● Slope your lawn strategically: Keep lawn runoff away from the footpath, if possible, by sloping the lawn so water flows directly into an adjacent vegetated buffer.
● Mow your lawn using the highest mower setting and leave clippings to mulch in place: Both techniques stimulate turf development, making your lawn more drought resistant. Clippings feed the lawn, eliminating any need to use fertilizer. (Maine soils contain enough phosphorous to sustain lawns without fertilizer in any event.) And longer grass maximizes its resistance to flowing water.
For more information about making your property more lake-friendly, contact Christian Oren at the Lakes Environmental Association. Christian can be reached at 207-647-8580 and firstname.lastname@example.org.
If you would like to have a trained China LakeSmart volunteer visit your lakefront property to give you ideas that would help to protect the lake from harmful runoff, please contact us at ChinaLakeSmart@gmail.com.

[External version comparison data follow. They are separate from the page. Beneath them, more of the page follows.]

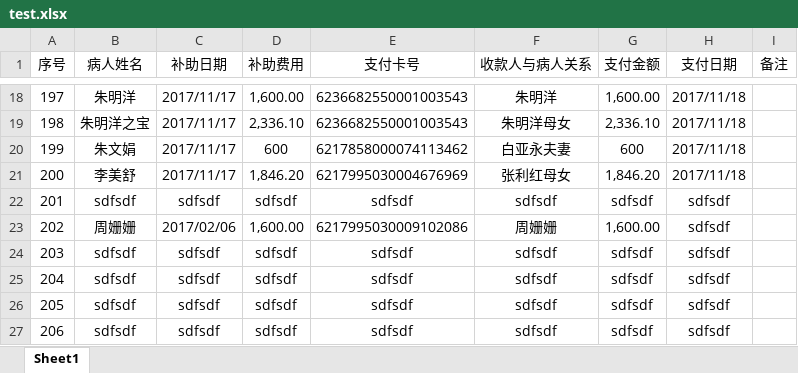
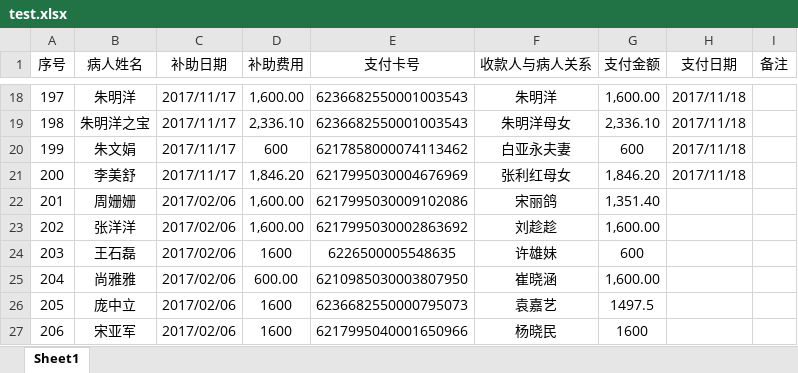
Before and after one commit to zcxyun/pythonDemo, an Excel workbook: openpyxl_test/test.xlsx, sheet Sheet1, drawn as a sheet; only a part is shown, gaps mark what is left out; values as stored, in another font and other column widths than the file's, no borders; the diff covers the shown part only; the diff names each change by its address in the sheet, - before the commit and + after, or states it on an @@ line.

Commit message:
update csv_text.py 从origin.csv 移动数据到 text.xlsx - 1.0.0

```diff
--- a/openpyxl_test/test.xlsx (sheet Sheet1)
+++ b/openpyxl_test/test.xlsx (sheet Sheet1)
-B22 (病人姓名): sdfsdf
+B22 (病人姓名): 周姗姗
-C22 (补助日期): sdfsdf
+C22 (补助日期): 2017/02/06
-D22 (补助费用): sdfsdf
+D22 (补助费用): 1,600.00
-E22 (支付卡号): sdfsdf
+E22 (支付卡号): 6217995030009102086
-F22 (收款人与病人关系): sdfsdf
+F22 (收款人与病人关系): 宋丽鸽
-G22 (支付金额): sdfsdf
+G22 (支付金额): 1,351.40
-H22:H27 (支付日期): sdfsdf
+H22:H27 (支付日期): (empty)
-B23 (病人姓名): 周姗姗
+B23 (病人姓名): 张洋洋
-E23 (支付卡号): 6217995030009102086
+E23 (支付卡号): 6217995030002863692
-F23 (收款人与病人关系): 周姗姗
+F23 (收款人与病人关系): 刘趁趁
-B24 (病人姓名): sdfsdf
+B24 (病人姓名): 王石磊
-C24:C27 (补助日期): sdfsdf
+C24:C27 (补助日期): 2017/02/06
-D24 (补助费用): sdfsdf
+D24 (补助费用): 1600
-E24 (支付卡号): sdfsdf
+E24 (支付卡号): 6226500005548635
-F24 (收款人与病人关系): sdfsdf
+F24 (收款人与病人关系): 许雄妹
-G24 (支付金额): sdfsdf
+G24 (支付金额): 600
-B25 (病人姓名): sdfsdf
+B25 (病人姓名): 尚雅雅
-D25 (补助费用): sdfsdf
+D25 (补助费用): 600.00
-E25 (支付卡号): sdfsdf
+E25 (支付卡号): 6210985030003807950
-F25 (收款人与病人关系): sdfsdf
+F25 (收款人与病人关系): 崔晓涵
-G25 (支付金额): sdfsdf
+G25 (支付金额): 1,600.00
-B26 (病人姓名): sdfsdf
+B26 (病人姓名): 庞中立
-D26:D27 (补助费用): sdfsdf
+D26:D27 (补助费用): 1600
-E26 (支付卡号): sdfsdf
+E26 (支付卡号): 6236682550000795073
-F26 (收款人与病人关系): sdfsdf
+F26 (收款人与病人关系): 袁嘉艺
-G26 (支付金额): sdfsdf
+G26 (支付金额): 1497.5
-B27 (病人姓名): sdfsdf
+B27 (病人姓名): 宋亚军
-E27 (支付卡号): sdfsdf
+E27 (支付卡号): 6217995040001650966
-F27 (收款人与病人关系): sdfsdf
+F27 (收款人与病人关系): 杨晓民
-G27 (支付金额): sdfsdf
+G27 (支付金额): 1600
```
Also changed, not shown: 28 edited cells elsewhere in this sheet, 1 other file.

The Youth Conservation Corp can offer assistance to help with any Best Management Practices!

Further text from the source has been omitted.